━━━━━ DATA FOR THE TASK ━━━━━

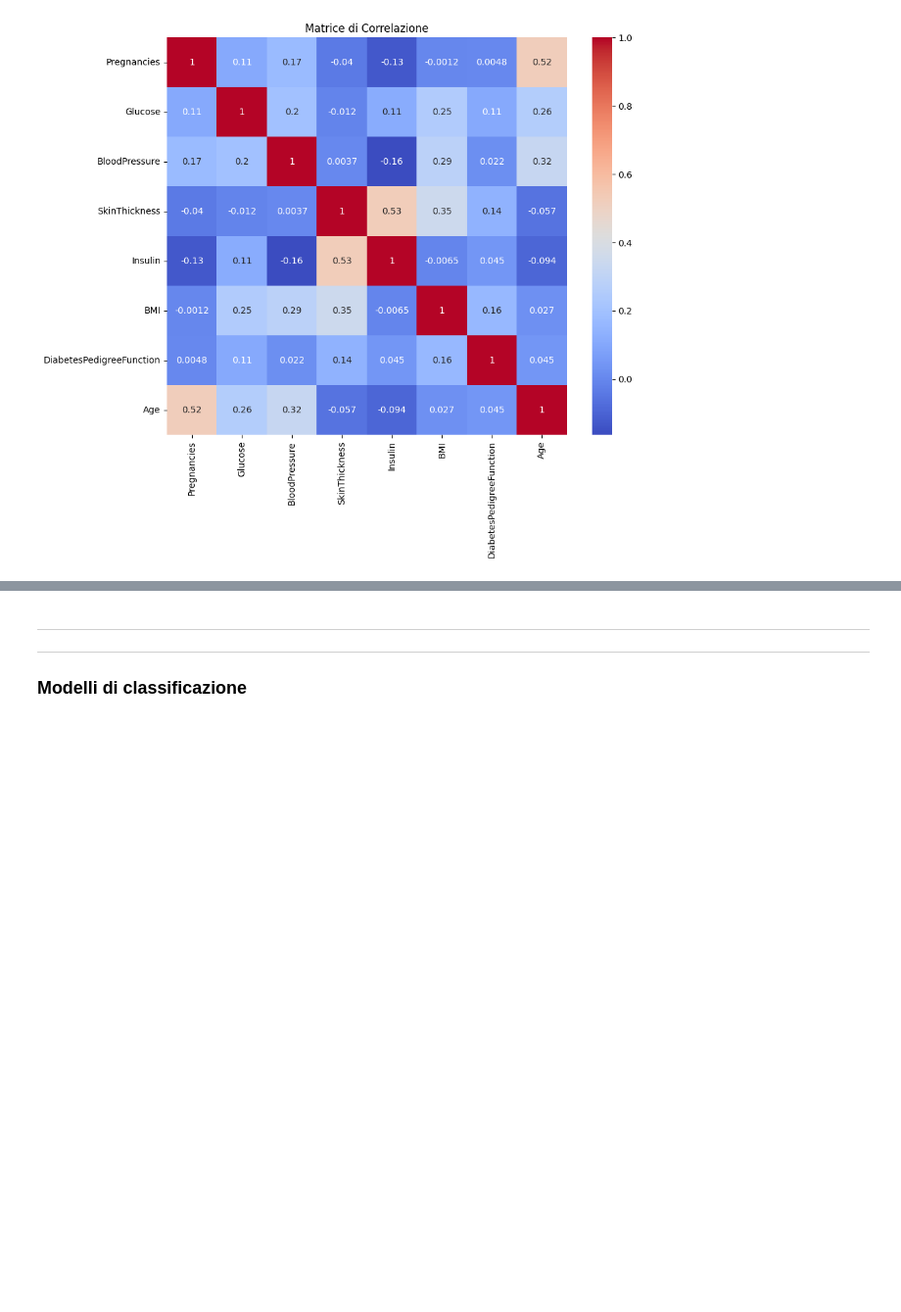
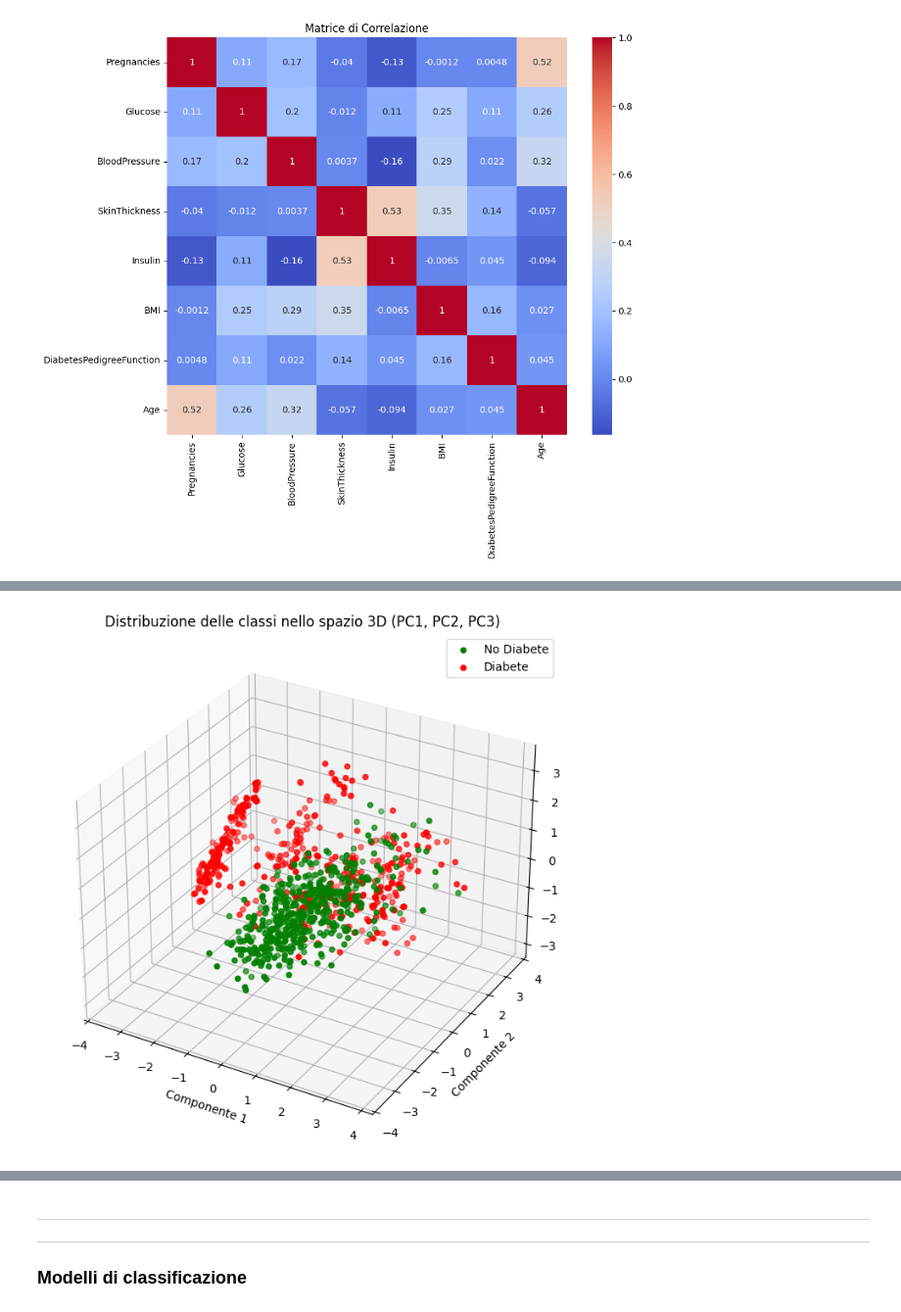
Before and after one commit to oleksandragolub/Progetto-Machine-Learning, a Jupyter notebook: progetto_machine_learning.ipynb, the cells around one changed output, grey strips where cells are left out. Shown at 98% size. Saved outputs shown, nothing was run; the diff lists cells and outputs as text; code cells hidden in the pictures; blank space fills up the shorter version.

```diff
--- a/progetto_machine_learning.ipynb
+++ b/progetto_machine_learning.ipynb
@@ -1023,0 +1187,24 @@ Osservazioni generali:
+# %%
+# Scatter plot 3D con PC1, PC2 e PC3
+fig = plt.figure(figsize=(10, 8))
+ax = fig.add_subplot(111, projection='3d')
+
+# Scatter plot per le classi
+for label in unique_labels:
+    mask = (y_resampled == label).values
+    ax.scatter(X_pca[mask, 0], X_pca[mask, 1], X_pca[mask, 2],  # PC1, PC2, PC3
+               color='green' if label == 0 else 'red',
+               label='No Diabete' if label == 0 else 'Diabete')
+
+# Etichette degli assi
+ax.set_xlabel('Componente 1')
+ax.set_ylabel('Componente 2')
+ax.set_zlabel('Componente 3')
+
+# Legenda
+ax.legend()
+
+plt.title("Distribuzione delle classi nello spazio 3D (PC1, PC2, PC3)")
+plt.show()
+# %% [output]
+[figure, added]
```
Also changed, not shown: parts of 36 cells of this notebook.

━━━━━

- WHAT YOU WILL DO -
An exact copy of the entries above is needed, with the pictures removed.

- RESPONSE TO THIS TASK -
Before and after one commit to oleksandragolub/Progetto-Machine-Learning, a Jupyter notebook: progetto_machine_learning.ipynb, the cells around one changed output, grey strips where cells are left out. Shown at 98% size. Saved outputs shown, nothing was run; the diff lists cells and outputs as text; code cells hidden in the pictures; blank space fills up the shorter version.

```diff
--- a/progetto_machine_learning.ipynb
+++ b/progetto_machine_learning.ipynb
@@ -1023,0 +1187,24 @@ Osservazioni generali:
+# %%
+# Scatter plot 3D con PC1, PC2 e PC3
+fig = plt.figure(figsize=(10, 8))
+ax = fig.add_subplot(111, projection='3d')
+
+# Scatter plot per le classi
+for label in unique_labels:
+    mask = (y_resampled == label).values
+    ax.scatter(X_pca[mask, 0], X_pca[mask, 1], X_pca[mask, 2],  # PC1, PC2, PC3
+               color='green' if label == 0 else 'red',
+               label='No Diabete' if label == 0 else 'Diabete')
+
+# Etichette degli assi
+ax.set_xlabel('Componente 1')
+ax.set_ylabel('Componente 2')
+ax.set_zlabel('Componente 3')
+
+# Legenda
+ax.legend()
+
+plt.title("Distribuzione delle classi nello spazio 3D (PC1, PC2, PC3)")
+plt.show()
+# %% [output]
+[figure, added]
```
Also changed, not shown: parts of 36 cells of this notebook.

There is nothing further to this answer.